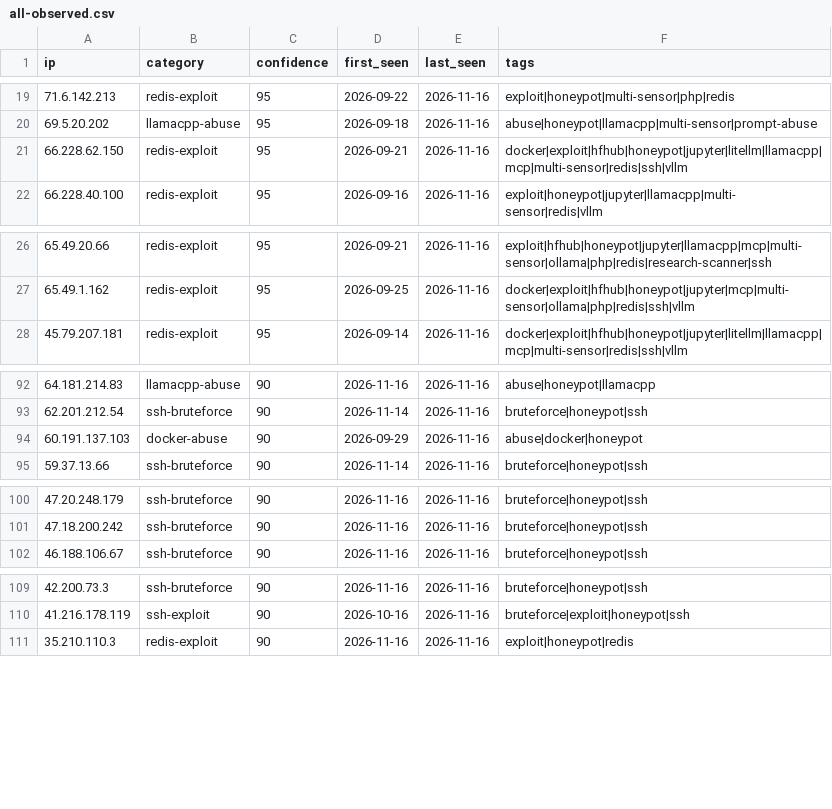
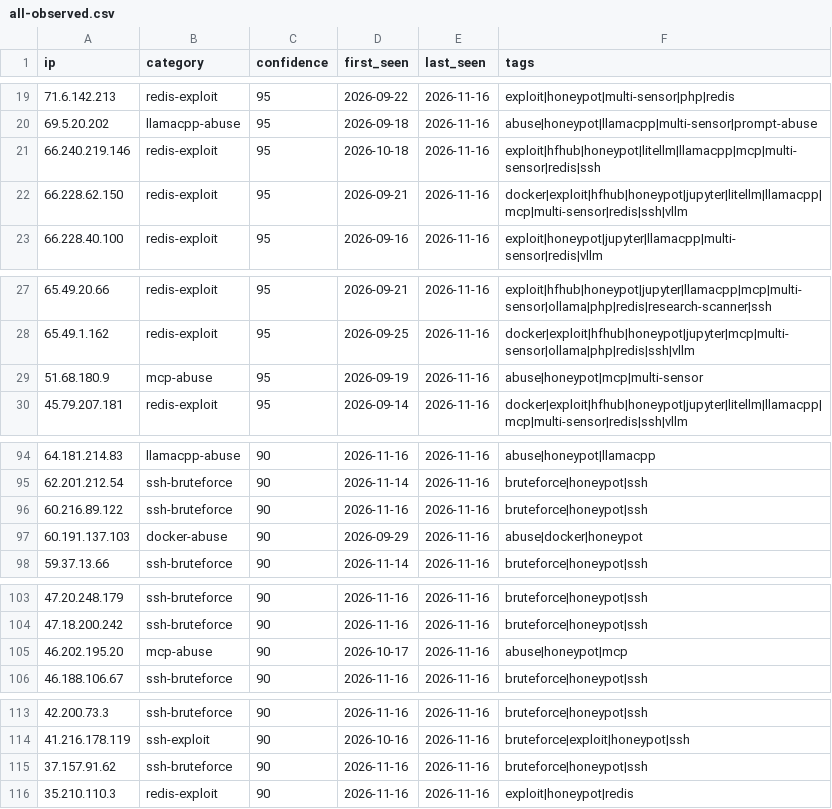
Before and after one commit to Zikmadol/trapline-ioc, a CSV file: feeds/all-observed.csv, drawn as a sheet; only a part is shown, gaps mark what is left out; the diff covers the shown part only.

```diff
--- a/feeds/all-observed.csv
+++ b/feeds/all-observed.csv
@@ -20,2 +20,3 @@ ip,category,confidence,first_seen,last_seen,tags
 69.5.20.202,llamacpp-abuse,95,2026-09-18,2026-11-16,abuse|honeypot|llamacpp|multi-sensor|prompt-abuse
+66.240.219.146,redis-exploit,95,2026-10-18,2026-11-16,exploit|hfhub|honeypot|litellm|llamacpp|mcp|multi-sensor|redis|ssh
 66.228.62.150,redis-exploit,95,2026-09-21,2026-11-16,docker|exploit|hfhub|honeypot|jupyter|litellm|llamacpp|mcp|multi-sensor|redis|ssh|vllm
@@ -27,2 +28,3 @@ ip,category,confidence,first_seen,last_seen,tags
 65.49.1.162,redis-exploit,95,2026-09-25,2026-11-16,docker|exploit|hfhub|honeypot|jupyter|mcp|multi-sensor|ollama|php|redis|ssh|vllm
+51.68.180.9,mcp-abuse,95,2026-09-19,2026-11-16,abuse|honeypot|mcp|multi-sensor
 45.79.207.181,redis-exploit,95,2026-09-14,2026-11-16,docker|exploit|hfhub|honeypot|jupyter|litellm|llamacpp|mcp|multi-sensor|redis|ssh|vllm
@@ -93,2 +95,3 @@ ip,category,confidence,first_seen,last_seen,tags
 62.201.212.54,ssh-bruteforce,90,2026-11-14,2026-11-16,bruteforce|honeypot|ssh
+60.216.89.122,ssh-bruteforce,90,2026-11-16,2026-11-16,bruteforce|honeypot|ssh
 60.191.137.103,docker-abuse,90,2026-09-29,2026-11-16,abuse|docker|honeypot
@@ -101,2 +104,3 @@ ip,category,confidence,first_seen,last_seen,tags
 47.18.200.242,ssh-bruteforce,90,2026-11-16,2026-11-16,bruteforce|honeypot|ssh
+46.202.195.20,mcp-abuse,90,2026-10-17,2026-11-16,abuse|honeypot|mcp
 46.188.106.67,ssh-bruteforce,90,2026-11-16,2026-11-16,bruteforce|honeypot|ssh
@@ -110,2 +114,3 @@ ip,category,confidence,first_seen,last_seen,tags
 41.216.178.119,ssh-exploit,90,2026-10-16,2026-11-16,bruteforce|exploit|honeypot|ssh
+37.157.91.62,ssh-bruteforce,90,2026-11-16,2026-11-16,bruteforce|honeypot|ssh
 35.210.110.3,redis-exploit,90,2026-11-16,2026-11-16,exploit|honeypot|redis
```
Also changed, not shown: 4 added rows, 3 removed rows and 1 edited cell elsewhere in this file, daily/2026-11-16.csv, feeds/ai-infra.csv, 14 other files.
++++++++
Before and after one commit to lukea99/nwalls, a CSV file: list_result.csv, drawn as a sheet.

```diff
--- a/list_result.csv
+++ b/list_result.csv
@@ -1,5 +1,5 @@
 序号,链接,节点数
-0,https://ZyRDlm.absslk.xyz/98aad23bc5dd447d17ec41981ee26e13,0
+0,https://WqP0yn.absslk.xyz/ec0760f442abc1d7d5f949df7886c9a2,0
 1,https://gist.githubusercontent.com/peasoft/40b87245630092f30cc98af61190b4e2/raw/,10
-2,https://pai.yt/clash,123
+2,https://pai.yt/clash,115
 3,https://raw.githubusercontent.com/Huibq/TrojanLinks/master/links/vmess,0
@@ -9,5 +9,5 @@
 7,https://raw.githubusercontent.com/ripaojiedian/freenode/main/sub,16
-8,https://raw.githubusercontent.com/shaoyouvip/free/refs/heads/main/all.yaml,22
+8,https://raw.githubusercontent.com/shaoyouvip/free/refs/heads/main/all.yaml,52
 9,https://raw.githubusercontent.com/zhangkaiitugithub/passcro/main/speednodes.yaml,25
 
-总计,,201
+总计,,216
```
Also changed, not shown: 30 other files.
++++++++
Return each line in the records that holds the string "litellm".

+66.240.219.146,redis-exploit,95,2026-10-18,2026-11-16,exploit|hfhub|honeypot|litellm|llamacpp|mcp|multi-sensor|redis|ssh
 66.228.62.150,redis-exploit,95,2026-09-21,2026-11-16,docker|exploit|hfhub|honeypot|jupyter|litellm|llamacpp|mcp|multi-sensor|redis|ssh|vllm
 45.79.207.181,redis-exploit,95,2026-09-14,2026-11-16,docker|exploit|hfhub|honeypot|jupyter|litellm|llamacpp|mcp|multi-sensor|redis|ssh|vllm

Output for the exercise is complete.